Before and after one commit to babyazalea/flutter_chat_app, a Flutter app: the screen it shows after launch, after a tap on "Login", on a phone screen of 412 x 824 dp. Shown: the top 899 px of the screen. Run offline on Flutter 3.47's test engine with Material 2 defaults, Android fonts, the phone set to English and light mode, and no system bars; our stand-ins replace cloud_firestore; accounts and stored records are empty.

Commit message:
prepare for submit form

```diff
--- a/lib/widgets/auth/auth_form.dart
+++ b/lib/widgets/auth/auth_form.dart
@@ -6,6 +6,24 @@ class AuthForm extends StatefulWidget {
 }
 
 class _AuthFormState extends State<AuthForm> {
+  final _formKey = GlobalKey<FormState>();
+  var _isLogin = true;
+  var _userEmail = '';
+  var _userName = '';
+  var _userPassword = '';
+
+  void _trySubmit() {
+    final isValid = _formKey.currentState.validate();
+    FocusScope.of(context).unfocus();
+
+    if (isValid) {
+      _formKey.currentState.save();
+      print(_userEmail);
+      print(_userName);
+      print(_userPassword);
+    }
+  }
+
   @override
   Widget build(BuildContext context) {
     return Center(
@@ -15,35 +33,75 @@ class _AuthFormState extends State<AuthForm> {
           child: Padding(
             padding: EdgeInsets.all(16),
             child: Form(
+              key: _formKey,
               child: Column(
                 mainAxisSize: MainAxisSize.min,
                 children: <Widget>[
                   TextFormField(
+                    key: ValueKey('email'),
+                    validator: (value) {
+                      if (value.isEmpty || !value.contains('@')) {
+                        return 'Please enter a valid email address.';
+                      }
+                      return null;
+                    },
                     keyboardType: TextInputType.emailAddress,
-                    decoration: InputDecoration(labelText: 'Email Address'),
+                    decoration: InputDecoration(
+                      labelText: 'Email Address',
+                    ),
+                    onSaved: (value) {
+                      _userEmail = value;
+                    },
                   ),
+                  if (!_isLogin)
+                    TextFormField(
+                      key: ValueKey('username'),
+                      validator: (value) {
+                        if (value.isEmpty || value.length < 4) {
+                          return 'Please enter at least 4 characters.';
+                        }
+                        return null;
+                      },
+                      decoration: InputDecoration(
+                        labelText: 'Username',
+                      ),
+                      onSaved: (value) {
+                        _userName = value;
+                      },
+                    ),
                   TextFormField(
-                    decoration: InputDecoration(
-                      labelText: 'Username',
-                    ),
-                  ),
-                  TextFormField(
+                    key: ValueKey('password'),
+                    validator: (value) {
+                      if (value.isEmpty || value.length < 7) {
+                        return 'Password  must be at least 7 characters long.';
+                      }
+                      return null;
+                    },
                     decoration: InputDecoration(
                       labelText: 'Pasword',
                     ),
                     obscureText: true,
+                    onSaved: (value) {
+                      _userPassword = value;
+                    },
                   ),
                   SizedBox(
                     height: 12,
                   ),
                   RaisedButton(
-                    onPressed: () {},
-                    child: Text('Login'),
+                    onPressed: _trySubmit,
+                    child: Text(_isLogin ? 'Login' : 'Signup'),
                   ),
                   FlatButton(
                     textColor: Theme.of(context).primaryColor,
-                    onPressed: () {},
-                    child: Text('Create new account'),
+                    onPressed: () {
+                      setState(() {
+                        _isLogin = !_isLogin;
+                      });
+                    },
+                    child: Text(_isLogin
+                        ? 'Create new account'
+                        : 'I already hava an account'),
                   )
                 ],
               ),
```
________________
# Task directions
Copy out every line of the data that includes the word "return".

# Written solution
     return Center(
+                        return 'Please enter a valid email address.';
+                      return null;
+                          return 'Please enter at least 4 characters.';
+                        return null;
+                        return 'Password  must be at least 7 characters long.';
+                      return null;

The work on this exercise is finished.